» **Listed entries**:
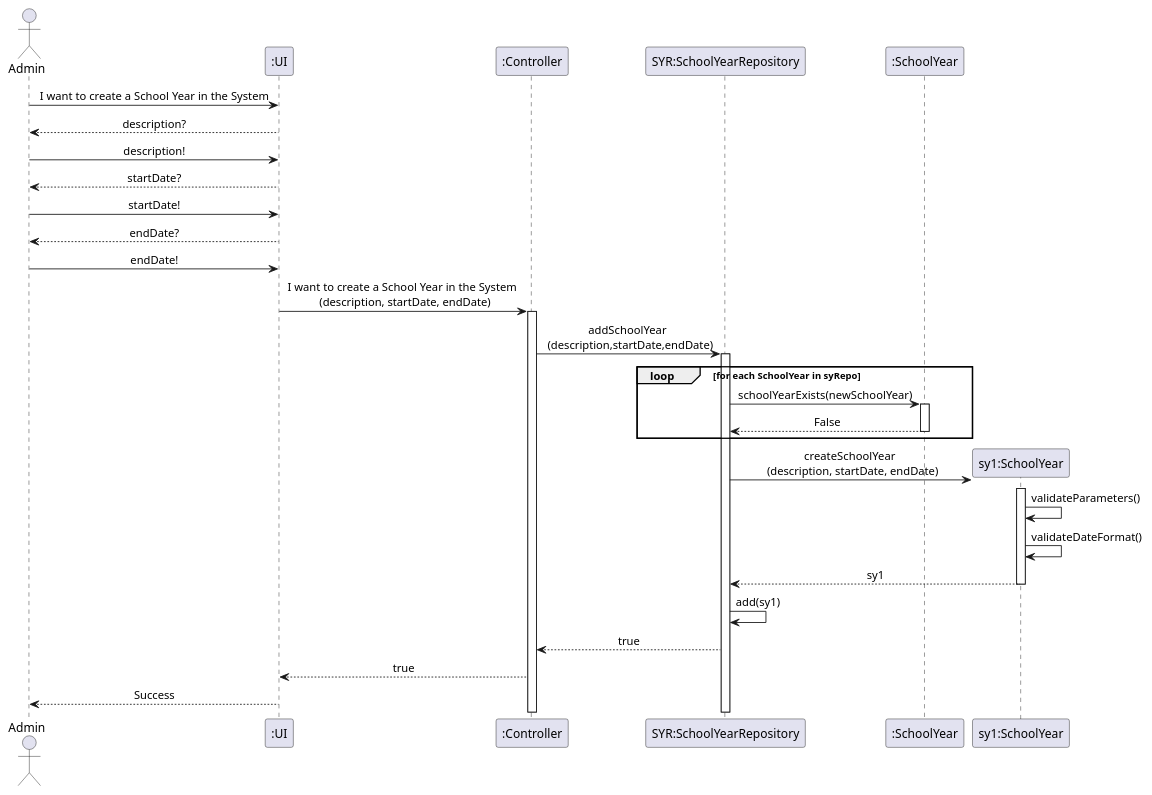
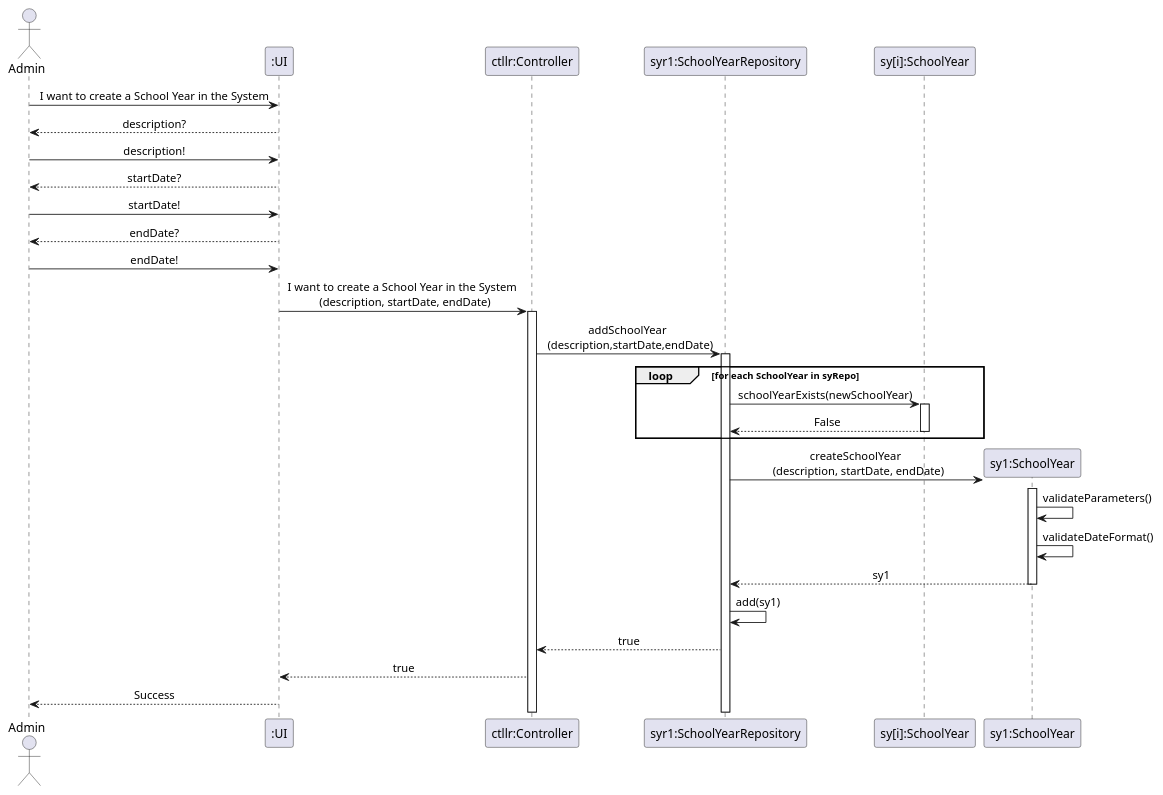
The diagram in docs/sequenceDiagrams/US07/US07_SequenceDiagram.puml (GasparISEP/DevOps-PAI), drawn with PlantUML before and after one commit. The commit also changed 2 other files, not shown here.

Commit message:
-Made changes to US07SequenceDiagram -Made changes to US15SequenceDiagram -Made changes to US15ClassDiagram

```diff
--- a/docs/sequenceDiagrams/US07/US07_SequenceDiagram.puml
+++ b/docs/sequenceDiagrams/US07/US07_SequenceDiagram.puml
@@ -1,41 +1,41 @@
 @startuml
 skinparam sequenceMessageAlign center
 
 actor Admin
 participant ":UI" as UI
-participant ":Controller" as ctrl
-participant "SYR:SchoolYearRepository" as syRepo
-participant ":SchoolYear" as SY
+participant "ctllr:Controller" as ctrl
+participant "syr1:SchoolYearRepository" as syRepo
+participant "sy[i]:SchoolYear" as SY
 
 Admin -> UI : I want to create a School Year in the System
 UI --> Admin : description?
 Admin -> UI : description!
 UI --> Admin : startDate?
 Admin -> UI : startDate!
 UI --> Admin : endDate?
 Admin -> UI : endDate!
 
 UI -> ctrl : I want to create a School Year in the System \n (description, startDate, endDate)
 activate ctrl
 ctrl -> syRepo : addSchoolYear \n (description,startDate,endDate)
 activate syRepo
 loop for each SchoolYear in syRepo
     syRepo -> SY : schoolYearExists(newSchoolYear)
     activate SY
     SY --> syRepo : False
     deactivate SY
 end
 create "sy1:SchoolYear" as SchoolYear
 syRepo -> SchoolYear: createSchoolYear \n (description, startDate, endDate)
 activate SchoolYear
 SchoolYear -> SchoolYear : validateParameters()
 SchoolYear -> SchoolYear : validateDateFormat()
 SchoolYear --> syRepo: sy1
 deactivate SchoolYear
 
 syRepo -> syRepo : add(sy1)
 syRepo --> ctrl : true
 ctrl --> UI : true
 UI --> Admin : Success
 
 @enduml
```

» **Assignment**: The result should be a verbatim copy of the data, free of pictures.

» **Task output**:
The diagram in docs/sequenceDiagrams/US07/US07_SequenceDiagram.puml (GasparISEP/DevOps-PAI), drawn with PlantUML before and after one commit. The commit also changed 2 other files, not shown here.

Commit message:
-Made changes to US07SequenceDiagram -Made changes to US15SequenceDiagram -Made changes to US15ClassDiagram

```diff
--- a/docs/sequenceDiagrams/US07/US07_SequenceDiagram.puml
+++ b/docs/sequenceDiagrams/US07/US07_SequenceDiagram.puml
@@ -1,41 +1,41 @@
 @startuml
 skinparam sequenceMessageAlign center
 
 actor Admin
 participant ":UI" as UI
-participant ":Controller" as ctrl
-participant "SYR:SchoolYearRepository" as syRepo
-participant ":SchoolYear" as SY
+participant "ctllr:Controller" as ctrl
+participant "syr1:SchoolYearRepository" as syRepo
+participant "sy[i]:SchoolYear" as SY
 
 Admin -> UI : I want to create a School Year in the System
 UI --> Admin : description?
 Admin -> UI : description!
 UI --> Admin : startDate?
 Admin -> UI : startDate!
 UI --> Admin : endDate?
 Admin -> UI : endDate!
 
 UI -> ctrl : I want to create a School Year in the System \n (description, startDate, endDate)
 activate ctrl
 ctrl -> syRepo : addSchoolYear \n (description,startDate,endDate)
 activate syRepo
 loop for each SchoolYear in syRepo
     syRepo -> SY : schoolYearExists(newSchoolYear)
     activate SY
     SY --> syRepo : False
     deactivate SY
 end
 create "sy1:SchoolYear" as SchoolYear
 syRepo -> SchoolYear: createSchoolYear \n (description, startDate, endDate)
 activate SchoolYear
 SchoolYear -> SchoolYear : validateParameters()
 SchoolYear -> SchoolYear : validateDateFormat()
 SchoolYear --> syRepo: sy1
 deactivate SchoolYear
 
 syRepo -> syRepo : add(sy1)
 syRepo --> ctrl : true
 ctrl --> UI : true
 UI --> Admin : Success
 
 @enduml
```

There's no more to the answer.